At my (current) workplace we have a webfiltering mechanism powered by WebSense. I’ve ranted enough number of times on twitter about websense’s stupid filtering mechanisms & the bizarre classification that it uses to classify websites.
The day finally came to launch the product but there was no fanfare. No big payoff. No feeling of fulfillment. It was merely a quiet launch with one beta customer. You didn’t know what to do with yourself so you sat there all day refreshing a view on the database to spy on what they were doing. Answer: not much. The things they did do, they did wrong. They found bugs. They found ways to circumvent all of your carefully constructed system rules and validations. Not because they were master…
Background: For the past few days weeks, I have been working on a way to export selective data from one schema to import into another. Now the problem is that “selective” data refers to the data as stored across various tables in the custom application that I’ve been working on, with elaborate relational links between the tables ( if you’re curious, the table count on the related data was about 65) – so it was not just couple of tables that I had to export.
Steven Feuerstein has a nice little presentation on some golden rules for developers. They aren’t anything new, yet not many people read/follow them 🙂
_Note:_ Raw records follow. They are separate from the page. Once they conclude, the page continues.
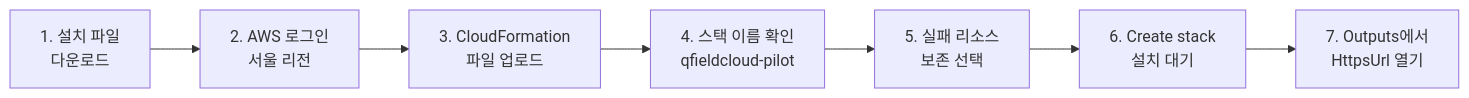
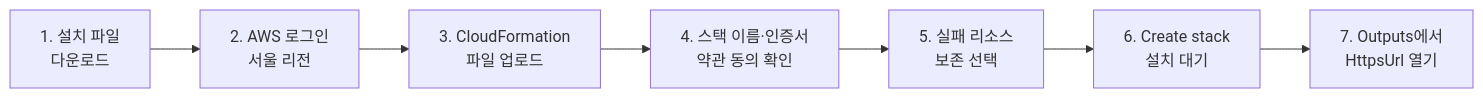
One commit to jusubkim94/qfieldcloud-self-hosting-for-arboreta changed the diagram in README.md. Above: the diagram before and after it, drawn with Mermaid. The commit also changed other lines of this file and 15 other files, not shown here.

````diff
--- a/README.md
+++ b/README.md
@@ -26,9 +27,9 @@
 ```mermaid
 flowchart LR
     A[1. 설치 파일<br/>다운로드] --> B[2. AWS 로그인<br/>서울 리전]
     B --> C[3. CloudFormation<br/>파일 업로드]
-    C --> D[4. 스택 이름 확인<br/>qfieldcloud-pilot]
+    C --> D[4. 스택 이름·인증서<br/>약관 동의 확인]
     D --> E[5. 실패 리소스<br/>보존 선택]
     E --> F[6. Create stack<br/>설치 대기]
     F --> G[7. Outputs에서<br/>HttpsUrl 열기]
 ```
````
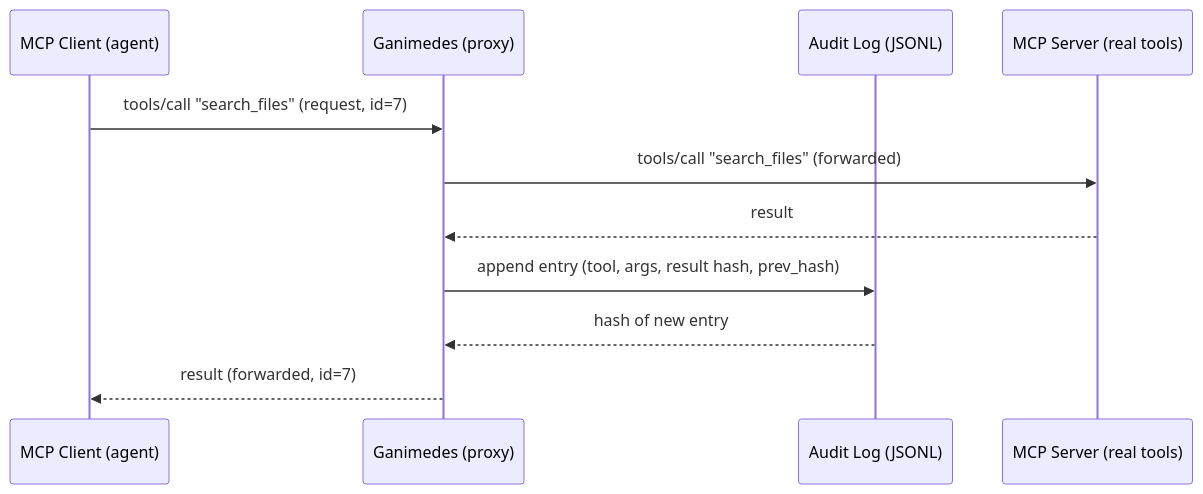
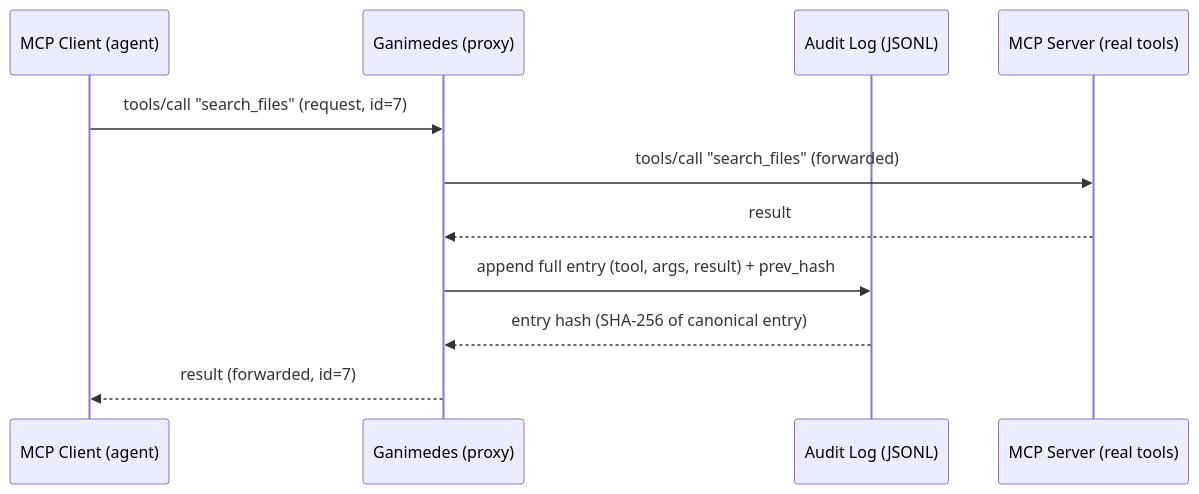
Before and after one commit to Jegoba90/Ganimedes-Project: the second of 4 diagrams in docs/SEQUENCES.md, drawn with Mermaid. The commit also changed other lines of this file and 4 other files, not shown here.

````diff
--- a/docs/SEQUENCES.md
+++ b/docs/SEQUENCES.md
@@ -39,14 +50,14 @@
 ```mermaid
 sequenceDiagram
     participant C as MCP Client (agent)
     participant G as Ganimedes (proxy)
     participant A as Audit Log (JSONL)
     participant S as MCP Server (real tools)
 
     C->>G: tools/call "search_files" (request, id=7)
     G->>S: tools/call "search_files" (forwarded)
     S-->>G: result
-    G->>A: append entry (tool, args, result hash, prev_hash)
-    A-->>G: hash of new entry
+    G->>A: append full entry (tool, args, result) + prev_hash
+    A-->>G: entry hash (SHA-256 of canonical entry)
     G-->>C: result (forwarded, id=7)
 ```
````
Toad (acronym for Tool for Oracle Application Developers) is arguably one of the most popular and best known tools used by most people dabbling in Oracle databases ( or for that matter, most relational databases anyway). Toad’s reputation is so good, I’ve known few people swear by it and don’t even bother looking at other software, no matter how good.